A slight misquotation, but perhaps of significance in these careful formulations.
In The Assayer, Galileo wrote, "Philosophy is written in this grand book, the universe, which stands continually open to our gaze. But the book cannot be understood unless one learns to comprehend the language and read the letters in which it is composed. It is written in the language of mathematics ... "
Regarding mathematics itself, Galileo seemed to have the Platonic view, that mathematics concerned itself with an abstract reality distinct from material reality. Pope Benedict is careful to say that mathematics is an "invention of our human intellect."
Near the end of "The First Day" in The Dialogues Concerning the Two Chief World Systems, Salviati expands on this theme. Regarding mathematical propostions he says, "... I say that the human intellect does understand some of them perfectly, and thus in these it has as much certainty as Nature itself has. Of such are the mathematical sciences alone; that is geometry and arithmetic, in which the Divine intellect indeed knows infinitely more propositions, since it knows all. But with regard to those few which the human intellect does understand, I believe that its knowledge equals the Divine in objective certainty ..."
In a footnote, Stillman Drake notes that this passage was cited as representing one of eight points offensive to the Church - "6. That he asserted some equality between the Divine and the human mind in geometrical matters."
So it would seem that we might still feel a little frisson when we read "the great Galileo".

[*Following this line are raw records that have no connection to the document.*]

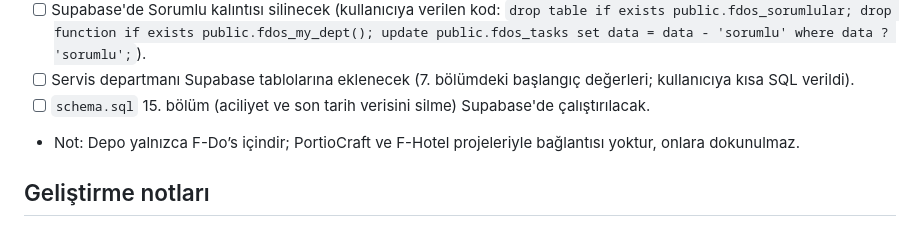
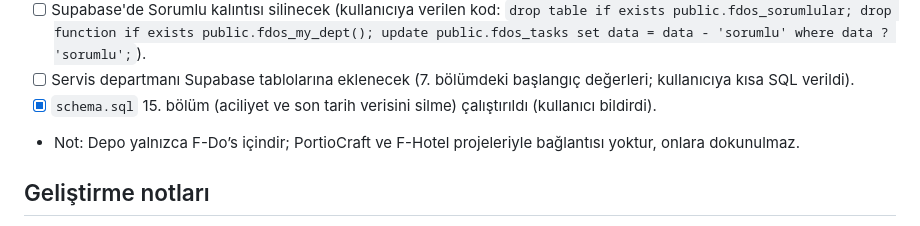
Before and after one commit to Puktao/T-Dos, a Markdown page: CLAUDE.md, the part around the change. Rendered like a GitHub page.

Commit message:
Kurulum durumu: aciliyet ve son tarih verisi silindi
Co-Authored-By: Claude Opus 5.5 <noreply@anthropic.com>
Claude-Session: https://claude.ai/code/session_018LPm5edc5s6f3CFicyuCuq

```diff
--- a/CLAUDE.md
+++ b/CLAUDE.md
@@ -117,7 +117,7 @@ Telefonda ana ekrana eklenen bir PWA olarak çalışır. Bu dosya, claude.ai'dak
 - [x] `schema.sql` 14. bölüm (`fdos_open_dupes`) kuruldu (dışarıdan doğrulandı: fonksiyon var, `anon` kapalı).
 - [ ] Supabase'de Sorumlu kalıntısı silinecek (kullanıcıya verilen kod: `drop table if exists public.fdos_sorumlular; drop function if exists public.fdos_my_dept(); update public.fdos_tasks set data = data - 'sorumlu' where data ? 'sorumlu';`).
 - [ ] Servis departmanı Supabase tablolarına eklenecek (7. bölümdeki başlangıç değerleri; kullanıcıya kısa SQL verildi).
-- [ ] `schema.sql` 15. bölüm (aciliyet ve son tarih verisini silme) Supabase'de çalıştırılacak.
+- [x] `schema.sql` 15. bölüm (aciliyet ve son tarih verisini silme) çalıştırıldı (kullanıcı bildirdi).
 - Not: Depo yalnızca F-Do’s içindir; PortioCraft ve F-Hotel projeleriyle bağlantısı yoktur, onlara dokunulmaz.
 
 ## Geliştirme notları
```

Without making too much of it, I perceive some equality between human and angelic intelligence in geometric matters.